_Activity_
Your reply should hold only the lines from the one containing "The same window" to the final line of the listing below, restated word for word.

*** Opening Supplied material ***

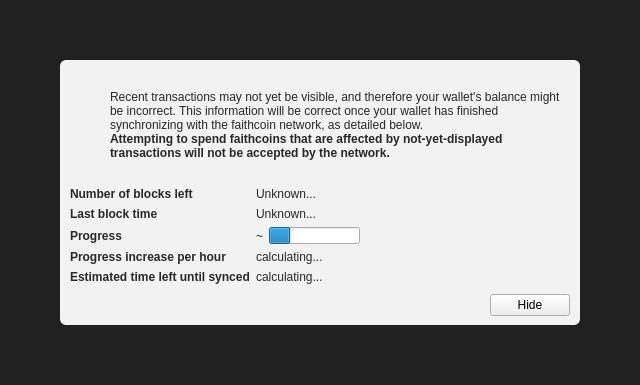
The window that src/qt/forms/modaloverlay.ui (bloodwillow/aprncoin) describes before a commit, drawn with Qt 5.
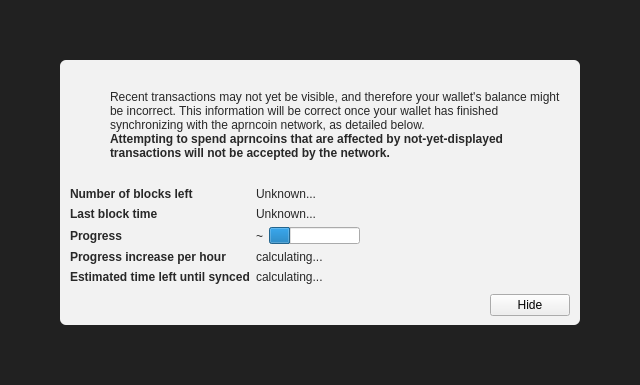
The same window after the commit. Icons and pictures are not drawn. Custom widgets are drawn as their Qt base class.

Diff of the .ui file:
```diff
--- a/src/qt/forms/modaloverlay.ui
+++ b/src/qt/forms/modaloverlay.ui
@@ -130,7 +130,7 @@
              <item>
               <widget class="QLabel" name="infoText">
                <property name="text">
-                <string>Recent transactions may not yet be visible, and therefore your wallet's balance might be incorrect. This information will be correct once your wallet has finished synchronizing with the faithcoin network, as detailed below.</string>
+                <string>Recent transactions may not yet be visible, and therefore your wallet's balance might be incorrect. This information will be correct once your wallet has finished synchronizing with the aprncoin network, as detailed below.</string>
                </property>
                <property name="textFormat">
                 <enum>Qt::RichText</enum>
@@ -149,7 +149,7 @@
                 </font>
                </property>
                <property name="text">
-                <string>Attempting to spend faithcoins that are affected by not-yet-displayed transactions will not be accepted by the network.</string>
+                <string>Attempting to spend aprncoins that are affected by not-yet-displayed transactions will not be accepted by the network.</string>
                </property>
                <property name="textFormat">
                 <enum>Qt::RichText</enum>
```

*** Closing Supplied material ***

_Your response_
The same window after the commit. Icons and pictures are not drawn. Custom widgets are drawn as their Qt base class.

Diff of the .ui file:
```diff
--- a/src/qt/forms/modaloverlay.ui
+++ b/src/qt/forms/modaloverlay.ui
@@ -130,7 +130,7 @@
              <item>
               <widget class="QLabel" name="infoText">
                <property name="text">
-                <string>Recent transactions may not yet be visible, and therefore your wallet's balance might be incorrect. This information will be correct once your wallet has finished synchronizing with the faithcoin network, as detailed below.</string>
+                <string>Recent transactions may not yet be visible, and therefore your wallet's balance might be incorrect. This information will be correct once your wallet has finished synchronizing with the aprncoin network, as detailed below.</string>
                </property>
                <property name="textFormat">
                 <enum>Qt::RichText</enum>
@@ -149,7 +149,7 @@
                 </font>
                </property>
                <property name="text">
-                <string>Attempting to spend faithcoins that are affected by not-yet-displayed transactions will not be accepted by the network.</string>
+                <string>Attempting to spend aprncoins that are affected by not-yet-displayed transactions will not be accepted by the network.</string>
                </property>
                <property name="textFormat">
                 <enum>Qt::RichText</enum>
```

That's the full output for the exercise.